→ **Activity**
Return each line of the entries that mentions the word "statistical".

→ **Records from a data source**
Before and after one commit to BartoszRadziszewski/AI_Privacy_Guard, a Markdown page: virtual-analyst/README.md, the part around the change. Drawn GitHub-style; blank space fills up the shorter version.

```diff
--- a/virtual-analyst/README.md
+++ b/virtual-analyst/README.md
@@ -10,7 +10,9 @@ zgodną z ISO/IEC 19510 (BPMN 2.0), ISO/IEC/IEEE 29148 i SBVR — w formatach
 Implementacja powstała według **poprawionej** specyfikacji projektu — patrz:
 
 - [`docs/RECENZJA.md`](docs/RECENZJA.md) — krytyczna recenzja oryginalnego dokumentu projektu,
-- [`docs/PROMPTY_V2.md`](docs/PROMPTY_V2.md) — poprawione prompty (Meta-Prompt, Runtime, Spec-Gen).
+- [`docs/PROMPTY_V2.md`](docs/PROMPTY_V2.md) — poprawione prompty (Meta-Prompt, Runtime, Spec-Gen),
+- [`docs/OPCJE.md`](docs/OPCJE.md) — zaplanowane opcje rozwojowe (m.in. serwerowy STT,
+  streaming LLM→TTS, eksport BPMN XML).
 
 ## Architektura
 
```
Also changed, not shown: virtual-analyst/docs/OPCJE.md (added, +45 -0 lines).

==

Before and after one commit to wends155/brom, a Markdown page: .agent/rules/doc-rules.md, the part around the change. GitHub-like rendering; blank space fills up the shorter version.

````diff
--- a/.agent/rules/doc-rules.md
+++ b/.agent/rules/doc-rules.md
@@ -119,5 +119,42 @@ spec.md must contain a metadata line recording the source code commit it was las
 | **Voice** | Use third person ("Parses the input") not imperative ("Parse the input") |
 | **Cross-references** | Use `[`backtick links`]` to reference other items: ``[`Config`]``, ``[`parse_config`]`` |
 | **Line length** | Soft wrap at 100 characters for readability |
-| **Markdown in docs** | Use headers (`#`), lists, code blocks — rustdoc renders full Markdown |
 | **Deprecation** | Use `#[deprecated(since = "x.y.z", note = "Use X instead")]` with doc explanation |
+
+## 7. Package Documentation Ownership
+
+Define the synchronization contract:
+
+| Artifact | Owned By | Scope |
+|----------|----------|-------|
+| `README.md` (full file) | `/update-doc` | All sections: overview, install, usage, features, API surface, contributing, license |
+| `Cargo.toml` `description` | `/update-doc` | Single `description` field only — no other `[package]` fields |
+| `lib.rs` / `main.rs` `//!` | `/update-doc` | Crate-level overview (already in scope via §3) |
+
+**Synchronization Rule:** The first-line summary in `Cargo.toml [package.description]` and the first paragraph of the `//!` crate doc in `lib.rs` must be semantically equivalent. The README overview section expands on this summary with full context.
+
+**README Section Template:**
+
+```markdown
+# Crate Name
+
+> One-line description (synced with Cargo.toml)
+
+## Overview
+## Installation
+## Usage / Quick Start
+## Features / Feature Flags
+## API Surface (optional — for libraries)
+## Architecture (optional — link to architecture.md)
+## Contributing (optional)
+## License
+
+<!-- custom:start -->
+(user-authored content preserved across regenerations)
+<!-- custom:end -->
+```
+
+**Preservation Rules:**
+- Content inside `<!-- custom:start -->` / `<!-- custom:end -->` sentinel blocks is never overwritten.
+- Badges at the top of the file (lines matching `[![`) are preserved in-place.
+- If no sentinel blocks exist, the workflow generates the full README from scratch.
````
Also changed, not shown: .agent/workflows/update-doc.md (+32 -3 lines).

--

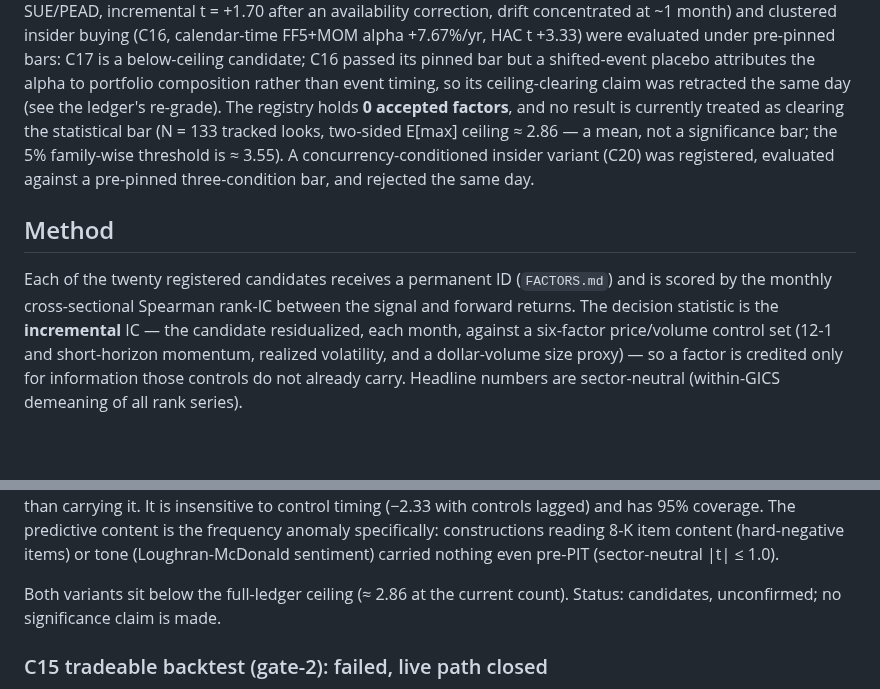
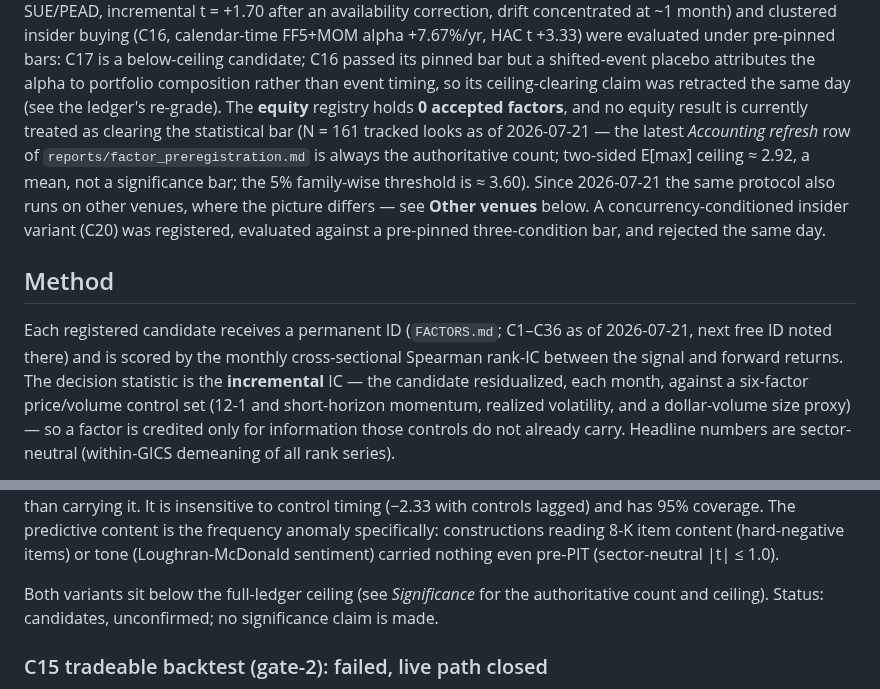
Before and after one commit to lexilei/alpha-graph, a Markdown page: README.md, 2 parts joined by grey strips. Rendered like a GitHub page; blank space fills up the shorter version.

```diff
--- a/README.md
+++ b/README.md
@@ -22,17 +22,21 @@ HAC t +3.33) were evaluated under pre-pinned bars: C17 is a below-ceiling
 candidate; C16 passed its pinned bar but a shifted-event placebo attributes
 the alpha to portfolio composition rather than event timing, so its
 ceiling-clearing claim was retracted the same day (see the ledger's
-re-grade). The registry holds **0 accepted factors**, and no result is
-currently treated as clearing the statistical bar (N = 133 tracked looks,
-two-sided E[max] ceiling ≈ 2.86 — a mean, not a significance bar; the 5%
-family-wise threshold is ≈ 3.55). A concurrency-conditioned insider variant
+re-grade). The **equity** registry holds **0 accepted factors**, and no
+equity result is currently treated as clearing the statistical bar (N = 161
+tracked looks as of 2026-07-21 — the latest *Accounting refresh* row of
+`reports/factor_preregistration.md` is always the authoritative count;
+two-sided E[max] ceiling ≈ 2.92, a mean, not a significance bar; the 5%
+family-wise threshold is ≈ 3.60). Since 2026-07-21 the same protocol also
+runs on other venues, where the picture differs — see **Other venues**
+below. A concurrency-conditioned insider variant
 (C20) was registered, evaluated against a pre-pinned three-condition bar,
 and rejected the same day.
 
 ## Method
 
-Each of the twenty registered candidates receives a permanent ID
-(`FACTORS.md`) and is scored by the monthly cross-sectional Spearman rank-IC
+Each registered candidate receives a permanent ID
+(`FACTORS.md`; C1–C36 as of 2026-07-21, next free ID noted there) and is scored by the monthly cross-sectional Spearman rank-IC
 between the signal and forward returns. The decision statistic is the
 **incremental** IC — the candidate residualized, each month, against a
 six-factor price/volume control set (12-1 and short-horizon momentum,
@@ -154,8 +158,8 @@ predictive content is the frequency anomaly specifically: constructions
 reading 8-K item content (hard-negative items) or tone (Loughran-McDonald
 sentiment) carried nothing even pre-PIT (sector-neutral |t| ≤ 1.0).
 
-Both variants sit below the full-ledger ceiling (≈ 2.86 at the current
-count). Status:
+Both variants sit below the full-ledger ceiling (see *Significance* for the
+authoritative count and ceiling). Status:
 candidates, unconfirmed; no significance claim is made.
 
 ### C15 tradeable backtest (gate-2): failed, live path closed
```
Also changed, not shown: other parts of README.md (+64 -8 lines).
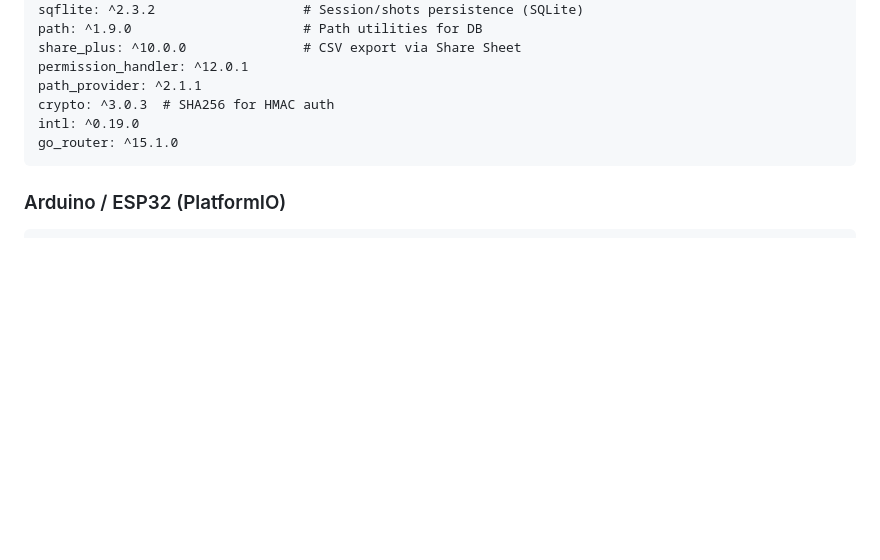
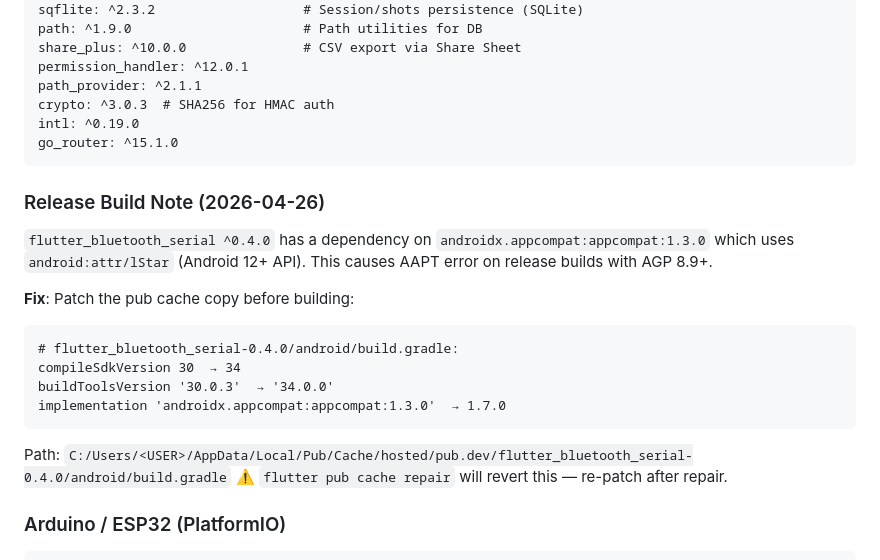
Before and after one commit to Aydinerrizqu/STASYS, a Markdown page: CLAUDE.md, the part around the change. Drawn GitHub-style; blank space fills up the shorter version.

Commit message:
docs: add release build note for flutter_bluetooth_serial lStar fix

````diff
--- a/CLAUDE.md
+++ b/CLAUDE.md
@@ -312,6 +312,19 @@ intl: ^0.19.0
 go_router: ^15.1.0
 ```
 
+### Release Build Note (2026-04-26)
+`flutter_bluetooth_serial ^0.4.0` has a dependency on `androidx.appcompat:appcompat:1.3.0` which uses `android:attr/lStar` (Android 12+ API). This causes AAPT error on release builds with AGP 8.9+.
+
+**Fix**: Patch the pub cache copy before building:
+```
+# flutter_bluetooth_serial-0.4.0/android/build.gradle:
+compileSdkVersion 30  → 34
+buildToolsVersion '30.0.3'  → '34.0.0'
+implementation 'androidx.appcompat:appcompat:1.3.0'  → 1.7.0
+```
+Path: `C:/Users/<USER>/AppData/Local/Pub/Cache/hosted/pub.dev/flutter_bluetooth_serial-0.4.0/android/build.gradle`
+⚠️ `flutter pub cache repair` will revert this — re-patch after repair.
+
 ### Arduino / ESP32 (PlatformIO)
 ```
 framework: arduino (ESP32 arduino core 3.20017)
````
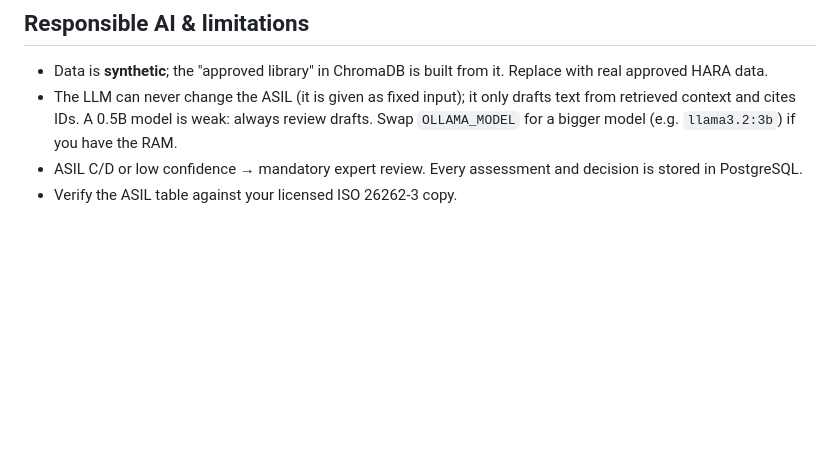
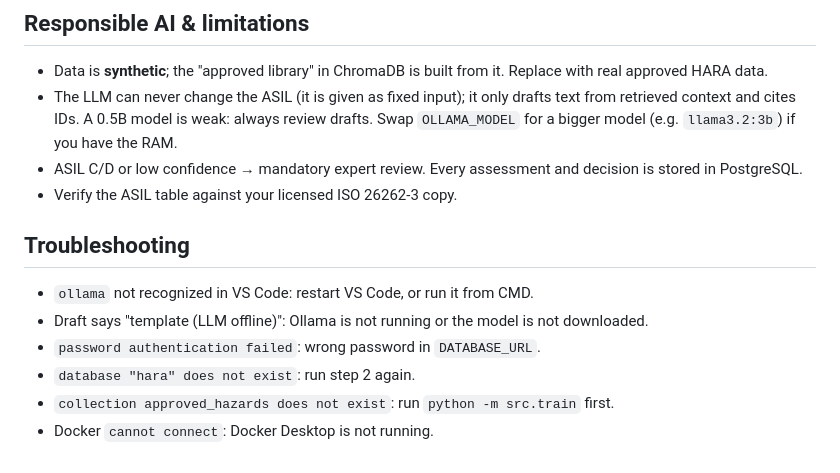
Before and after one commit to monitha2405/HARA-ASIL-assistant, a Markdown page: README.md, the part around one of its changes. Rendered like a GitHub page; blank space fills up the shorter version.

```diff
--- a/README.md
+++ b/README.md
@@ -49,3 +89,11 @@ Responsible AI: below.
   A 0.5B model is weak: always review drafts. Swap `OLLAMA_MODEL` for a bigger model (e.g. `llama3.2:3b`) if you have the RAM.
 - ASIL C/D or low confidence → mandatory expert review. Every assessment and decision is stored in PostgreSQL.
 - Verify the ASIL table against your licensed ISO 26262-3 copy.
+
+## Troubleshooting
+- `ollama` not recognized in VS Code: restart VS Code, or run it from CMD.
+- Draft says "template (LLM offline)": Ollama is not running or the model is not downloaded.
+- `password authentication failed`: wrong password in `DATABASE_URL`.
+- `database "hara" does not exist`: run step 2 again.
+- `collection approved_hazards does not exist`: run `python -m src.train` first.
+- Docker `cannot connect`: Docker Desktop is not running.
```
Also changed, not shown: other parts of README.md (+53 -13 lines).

→ **Final answer**
-currently treated as clearing the statistical bar (N = 133 tracked looks,
+equity result is currently treated as clearing the statistical bar (N = 161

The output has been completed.